the result will be a strange mix (overtones, shift, etc.)

This is a non-linear transformation of the sound signal.
The effect is very similar to that of PulseAudio.
vmix is much softer than PulseAudio, but nevertheless.

------------------------------------------------------------------------------
Edit:
Perception of sound
http://en.wikipedia.org/wiki/Sound#Perception_of_sound
For humans, hearing is normally limited to frequencies between about 12 Hz and 20,000 Hz (20 kHz)[2], although these limits are not definite. The upper limit generally decreases with age. Other species have a different range of hearing. For example, dogs can perceive vibrations higher than 20 kHz.

Re: OSS4 sampling rate

Posted: Wed Oct 28, 2009 12:34 am
by radar_5
are you talking about harmonic distortions caused by compression? and that vmix uses "soft clipping"?

I think the popping sounds I've heard was not related to compression but to
44100->48000 resampling, I don't know how it is done in OSS4 but I guess if the
interpolation is not perfect then the sine wave will be distorted and you get other tones.

just guessing though..

Re: OSS4 sampling rate

Posted: Wed Oct 28, 2009 12:48 am
by igorzwx
I do not know what is the cause.

What is obvious:

1. You should not hear 10Hz

2. You should not hear 20kHz

3. You should not hear 10Hz + 20kHz

If you hear sounds playing such files, something is wrong.

Re: OSS4 sampling rate

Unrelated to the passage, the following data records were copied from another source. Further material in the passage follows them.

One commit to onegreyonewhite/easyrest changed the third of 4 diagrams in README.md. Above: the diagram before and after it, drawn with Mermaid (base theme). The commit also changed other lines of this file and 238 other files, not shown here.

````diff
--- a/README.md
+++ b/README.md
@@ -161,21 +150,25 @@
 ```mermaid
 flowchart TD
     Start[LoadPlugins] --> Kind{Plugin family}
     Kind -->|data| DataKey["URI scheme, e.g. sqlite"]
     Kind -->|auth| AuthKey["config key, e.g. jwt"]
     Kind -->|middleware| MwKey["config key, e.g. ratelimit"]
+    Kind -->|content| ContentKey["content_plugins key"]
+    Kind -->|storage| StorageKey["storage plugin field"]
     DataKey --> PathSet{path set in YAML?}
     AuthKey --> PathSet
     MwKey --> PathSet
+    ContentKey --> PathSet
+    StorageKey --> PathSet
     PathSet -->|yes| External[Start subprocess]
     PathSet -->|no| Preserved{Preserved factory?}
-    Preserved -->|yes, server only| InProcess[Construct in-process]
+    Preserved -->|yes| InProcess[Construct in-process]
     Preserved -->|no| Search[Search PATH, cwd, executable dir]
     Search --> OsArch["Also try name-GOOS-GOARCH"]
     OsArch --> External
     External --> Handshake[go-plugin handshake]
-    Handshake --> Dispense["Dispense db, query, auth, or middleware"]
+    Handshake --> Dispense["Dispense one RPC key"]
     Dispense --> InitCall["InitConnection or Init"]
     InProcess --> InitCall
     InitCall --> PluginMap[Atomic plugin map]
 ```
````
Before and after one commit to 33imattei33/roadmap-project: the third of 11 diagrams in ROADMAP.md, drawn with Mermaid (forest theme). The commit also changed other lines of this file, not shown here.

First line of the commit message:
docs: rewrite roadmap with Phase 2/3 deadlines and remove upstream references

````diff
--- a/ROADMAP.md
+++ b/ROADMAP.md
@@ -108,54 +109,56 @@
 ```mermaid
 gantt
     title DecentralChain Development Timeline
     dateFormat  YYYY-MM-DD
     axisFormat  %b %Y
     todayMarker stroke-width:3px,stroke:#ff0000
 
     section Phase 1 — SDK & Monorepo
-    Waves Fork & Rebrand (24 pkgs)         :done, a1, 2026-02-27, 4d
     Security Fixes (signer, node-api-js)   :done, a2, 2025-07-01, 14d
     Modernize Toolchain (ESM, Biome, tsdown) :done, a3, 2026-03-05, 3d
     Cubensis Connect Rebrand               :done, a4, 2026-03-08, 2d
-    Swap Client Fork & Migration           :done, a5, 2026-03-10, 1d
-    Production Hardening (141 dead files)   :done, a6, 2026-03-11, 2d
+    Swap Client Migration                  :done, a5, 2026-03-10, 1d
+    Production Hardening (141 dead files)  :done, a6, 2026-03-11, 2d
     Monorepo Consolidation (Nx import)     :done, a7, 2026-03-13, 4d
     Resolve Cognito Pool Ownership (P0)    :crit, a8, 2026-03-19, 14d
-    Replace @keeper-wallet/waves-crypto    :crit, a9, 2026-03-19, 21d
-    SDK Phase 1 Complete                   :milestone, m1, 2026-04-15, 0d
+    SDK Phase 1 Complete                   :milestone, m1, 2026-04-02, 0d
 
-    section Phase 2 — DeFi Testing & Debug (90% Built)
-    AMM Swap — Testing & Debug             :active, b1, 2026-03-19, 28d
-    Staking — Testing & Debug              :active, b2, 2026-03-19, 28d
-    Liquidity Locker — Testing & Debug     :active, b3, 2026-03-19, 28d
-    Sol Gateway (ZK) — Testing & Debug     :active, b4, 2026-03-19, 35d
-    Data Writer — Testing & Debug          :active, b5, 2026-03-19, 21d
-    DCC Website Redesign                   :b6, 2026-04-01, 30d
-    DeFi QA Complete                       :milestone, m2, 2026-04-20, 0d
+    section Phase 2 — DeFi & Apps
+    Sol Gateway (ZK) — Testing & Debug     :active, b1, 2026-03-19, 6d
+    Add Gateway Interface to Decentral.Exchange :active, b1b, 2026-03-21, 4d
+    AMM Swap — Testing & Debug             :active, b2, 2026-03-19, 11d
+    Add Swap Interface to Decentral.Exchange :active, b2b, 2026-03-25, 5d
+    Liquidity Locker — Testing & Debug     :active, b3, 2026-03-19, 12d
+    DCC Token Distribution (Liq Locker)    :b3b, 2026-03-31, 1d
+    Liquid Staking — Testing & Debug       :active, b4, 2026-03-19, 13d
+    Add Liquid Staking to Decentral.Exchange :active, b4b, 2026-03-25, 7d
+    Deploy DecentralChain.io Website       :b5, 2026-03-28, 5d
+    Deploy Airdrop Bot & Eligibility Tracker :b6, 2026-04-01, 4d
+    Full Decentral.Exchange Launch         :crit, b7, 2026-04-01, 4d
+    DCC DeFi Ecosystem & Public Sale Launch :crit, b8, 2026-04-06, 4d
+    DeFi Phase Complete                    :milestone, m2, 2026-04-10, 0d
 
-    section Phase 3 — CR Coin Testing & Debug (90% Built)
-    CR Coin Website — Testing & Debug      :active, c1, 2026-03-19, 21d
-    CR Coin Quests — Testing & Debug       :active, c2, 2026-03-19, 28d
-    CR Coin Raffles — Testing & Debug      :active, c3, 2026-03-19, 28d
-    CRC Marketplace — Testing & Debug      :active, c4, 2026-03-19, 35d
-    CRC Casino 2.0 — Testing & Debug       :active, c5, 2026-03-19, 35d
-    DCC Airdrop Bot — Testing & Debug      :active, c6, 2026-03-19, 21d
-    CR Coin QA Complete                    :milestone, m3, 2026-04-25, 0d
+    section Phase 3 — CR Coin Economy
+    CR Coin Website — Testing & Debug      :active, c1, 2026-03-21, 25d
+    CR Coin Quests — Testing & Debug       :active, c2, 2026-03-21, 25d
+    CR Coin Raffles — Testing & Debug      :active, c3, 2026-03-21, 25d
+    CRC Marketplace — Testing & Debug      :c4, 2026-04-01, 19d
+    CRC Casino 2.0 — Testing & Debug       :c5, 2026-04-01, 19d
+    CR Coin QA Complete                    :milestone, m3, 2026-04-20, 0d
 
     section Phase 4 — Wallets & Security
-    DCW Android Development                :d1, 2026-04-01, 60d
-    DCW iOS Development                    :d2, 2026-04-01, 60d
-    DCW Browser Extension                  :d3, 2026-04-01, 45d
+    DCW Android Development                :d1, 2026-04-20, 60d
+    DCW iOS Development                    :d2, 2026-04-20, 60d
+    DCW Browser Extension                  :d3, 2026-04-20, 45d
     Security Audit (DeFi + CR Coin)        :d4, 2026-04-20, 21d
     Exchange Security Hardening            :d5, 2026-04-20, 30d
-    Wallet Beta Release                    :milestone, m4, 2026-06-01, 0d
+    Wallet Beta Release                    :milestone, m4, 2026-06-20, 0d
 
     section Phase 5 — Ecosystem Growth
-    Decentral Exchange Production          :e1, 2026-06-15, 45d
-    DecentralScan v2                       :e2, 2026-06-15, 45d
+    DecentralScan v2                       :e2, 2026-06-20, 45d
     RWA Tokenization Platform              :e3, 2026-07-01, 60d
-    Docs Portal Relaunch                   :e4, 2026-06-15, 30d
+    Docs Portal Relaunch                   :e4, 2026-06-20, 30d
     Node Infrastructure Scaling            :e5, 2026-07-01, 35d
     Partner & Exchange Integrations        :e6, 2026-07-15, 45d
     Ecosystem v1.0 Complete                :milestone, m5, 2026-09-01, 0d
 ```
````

Posted: Wed Oct 28, 2009 1:10 am
by radar_5
Ok I did your 10hz + 20khz test
- I didn't hear any sound when both PureData and /dev/dsp had the same sampling frequency.
- there was lot of popping when sampling frequencies did not match
- im getting older, cannot hear anything above 14khz :oops: (or is it my cheap earphones..)
that was really interesting, thanks!